--- START ---

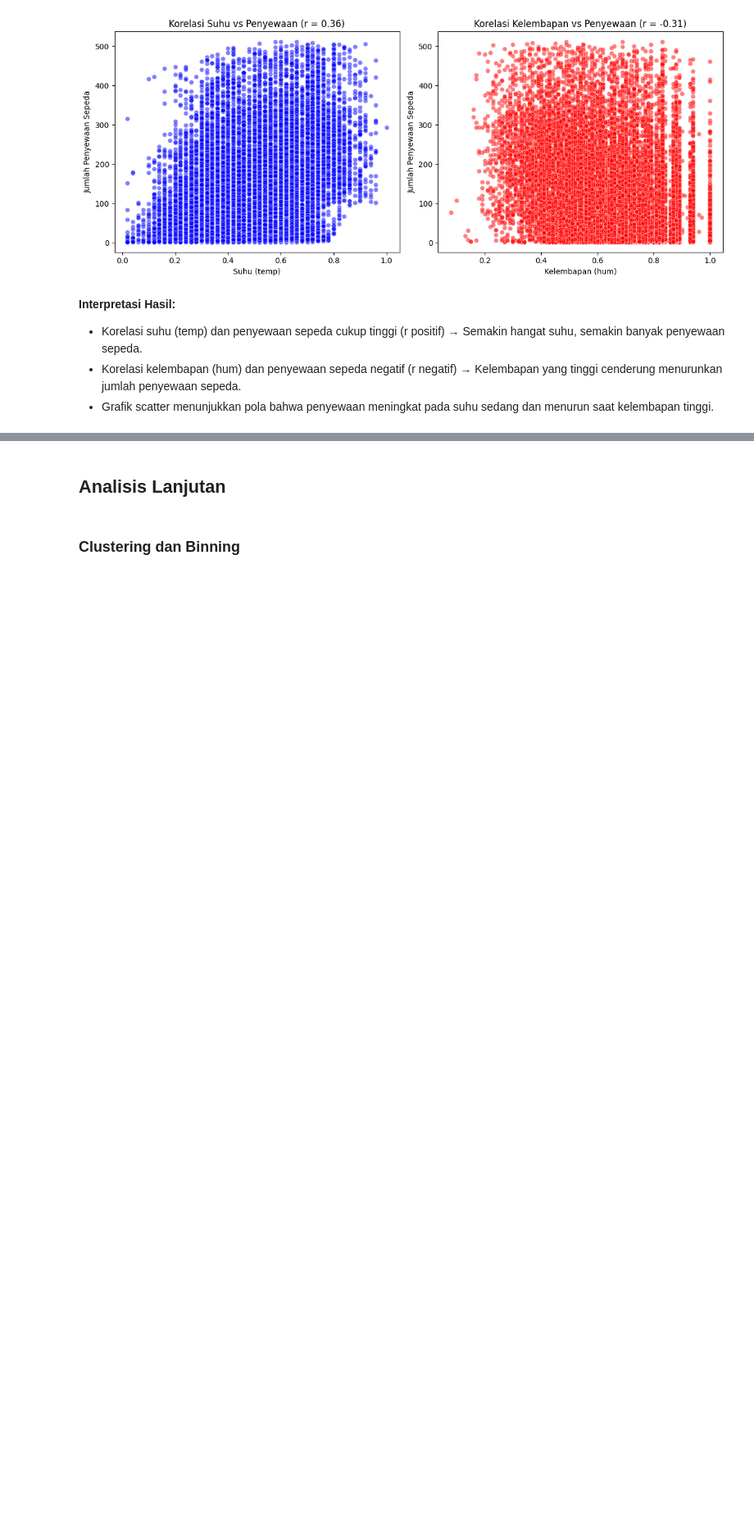
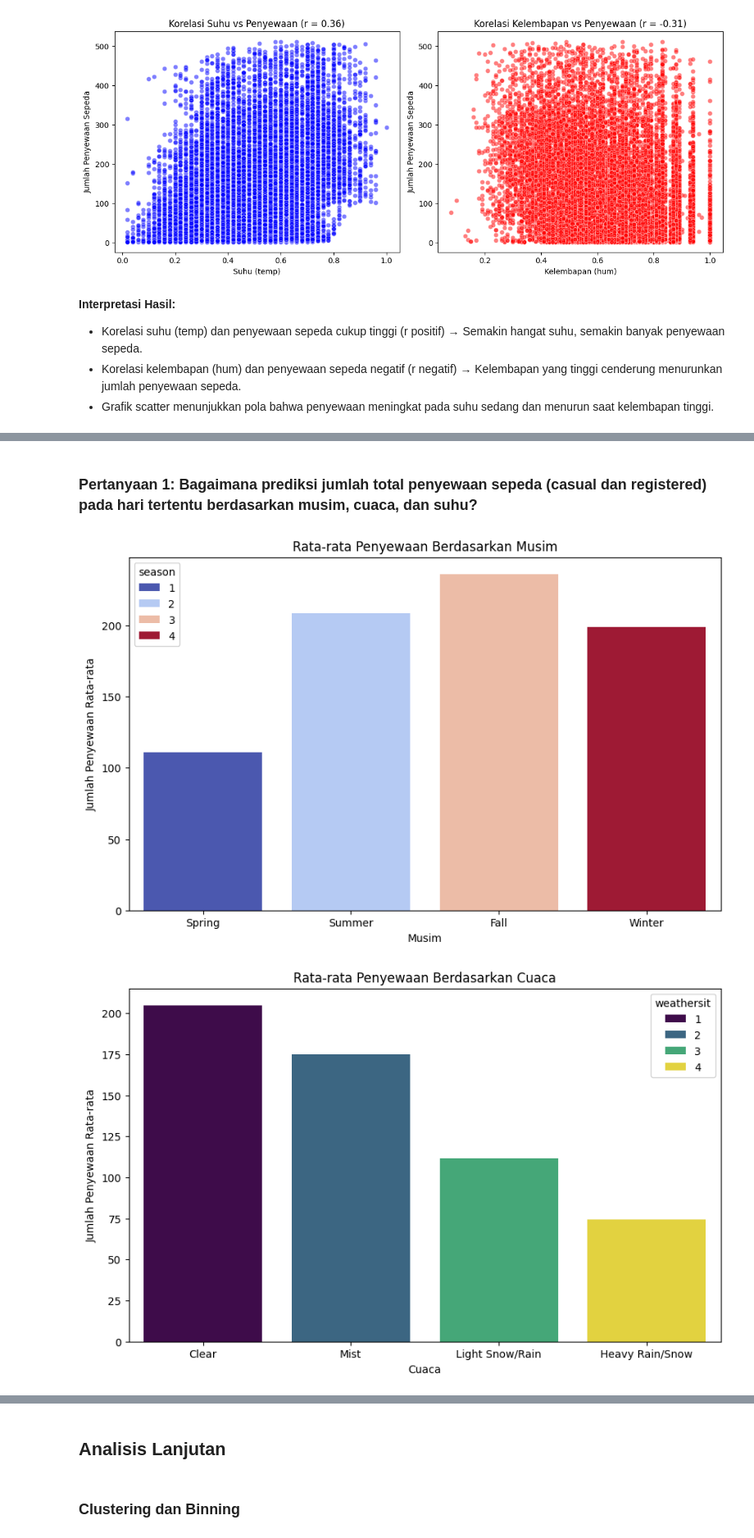
Before and after one commit to Kalenyyy/Bike_Sharing_Analisis, a Jupyter notebook: notebook.ipynb, the cells around one changed output, grey strips where cells are left out. Shown at 82% size. Saved outputs shown, nothing was run; the diff lists cells and outputs as text; code cells hidden in the pictures; blank space fills up the shorter version.

```diff
--- a/notebook.ipynb
+++ b/notebook.ipynb
@@ -531,0 +536,34 @@ plt.show()
+# %% [markdown]
+### Pertanyaan 1: Bagaimana prediksi jumlah total penyewaan sepeda (casual dan registered) pada hari tertentu berdasarkan musim, cuaca, dan suhu?
+# %%
+import matplotlib.pyplot as plt
+import seaborn as sns
+
+# Visualisasi rata-rata penyewaan berdasarkan musim
+plt.figure(figsize=(10, 6))
+sns.barplot(x=season_avg.index, y=season_avg.values, palette='coolwarm', hue=season_avg.index)
+plt.title('Rata-rata Penyewaan Berdasarkan Musim')
+plt.xlabel('Musim')
+plt.ylabel('Jumlah Penyewaan Rata-rata')
+plt.xticks([0, 1, 2, 3], ['Spring', 'Summer', 'Fall', 'Winter'])
+plt.show()
+
+# Visualisasi rata-rata penyewaan berdasarkan cuaca
+plt.figure(figsize=(10, 6))
+sns.barplot(x=weather_avg.index, y=weather_avg.values, palette='viridis', hue=weather_avg.index)
+plt.title('Rata-rata Penyewaan Berdasarkan Cuaca')
+plt.xlabel('Cuaca')
+plt.ylabel('Jumlah Penyewaan Rata-rata')
+plt.xticks([0, 1, 2, 3], ['Clear', 'Mist', 'Light Snow/Rain', 'Heavy Rain/Snow'])
+plt.show()
+
+# Visualisasi rata-rata penyewaan berdasarkan kategori suhu
+plt.figure(figsize=(10, 6))
+sns.barplot(x=temp_avg.index, y=temp_avg.values, palette='plasma', hue=temp_avg.index)
+plt.title('Rata-rata Penyewaan Berdasarkan Kategori Suhu')
+plt.xlabel('Kategori Suhu')
+plt.ylabel('Jumlah Penyewaan Rata-rata')
+plt.show()
+# %% [output]
+[figure, added]
+[figure, added]
```
Also changed, not shown: parts of 11 cells of this notebook, 2 other files.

--- END ---

◆ Task directions
Set down the data exactly as it appears, without any images.

◆ Solution to the exercise
Before and after one commit to Kalenyyy/Bike_Sharing_Analisis, a Jupyter notebook: notebook.ipynb, the cells around one changed output, grey strips where cells are left out. Shown at 82% size. Saved outputs shown, nothing was run; the diff lists cells and outputs as text; code cells hidden in the pictures; blank space fills up the shorter version.

```diff
--- a/notebook.ipynb
+++ b/notebook.ipynb
@@ -531,0 +536,34 @@ plt.show()
+# %% [markdown]
+### Pertanyaan 1: Bagaimana prediksi jumlah total penyewaan sepeda (casual dan registered) pada hari tertentu berdasarkan musim, cuaca, dan suhu?
+# %%
+import matplotlib.pyplot as plt
+import seaborn as sns
+
+# Visualisasi rata-rata penyewaan berdasarkan musim
+plt.figure(figsize=(10, 6))
+sns.barplot(x=season_avg.index, y=season_avg.values, palette='coolwarm', hue=season_avg.index)
+plt.title('Rata-rata Penyewaan Berdasarkan Musim')
+plt.xlabel('Musim')
+plt.ylabel('Jumlah Penyewaan Rata-rata')
+plt.xticks([0, 1, 2, 3], ['Spring', 'Summer', 'Fall', 'Winter'])
+plt.show()
+
+# Visualisasi rata-rata penyewaan berdasarkan cuaca
+plt.figure(figsize=(10, 6))
+sns.barplot(x=weather_avg.index, y=weather_avg.values, palette='viridis', hue=weather_avg.index)
+plt.title('Rata-rata Penyewaan Berdasarkan Cuaca')
+plt.xlabel('Cuaca')
+plt.ylabel('Jumlah Penyewaan Rata-rata')
+plt.xticks([0, 1, 2, 3], ['Clear', 'Mist', 'Light Snow/Rain', 'Heavy Rain/Snow'])
+plt.show()
+
+# Visualisasi rata-rata penyewaan berdasarkan kategori suhu
+plt.figure(figsize=(10, 6))
+sns.barplot(x=temp_avg.index, y=temp_avg.values, palette='plasma', hue=temp_avg.index)
+plt.title('Rata-rata Penyewaan Berdasarkan Kategori Suhu')
+plt.xlabel('Kategori Suhu')
+plt.ylabel('Jumlah Penyewaan Rata-rata')
+plt.show()
+# %% [output]
+[figure, added]
+[figure, added]
```
Also changed, not shown: parts of 11 cells of this notebook, 2 other files.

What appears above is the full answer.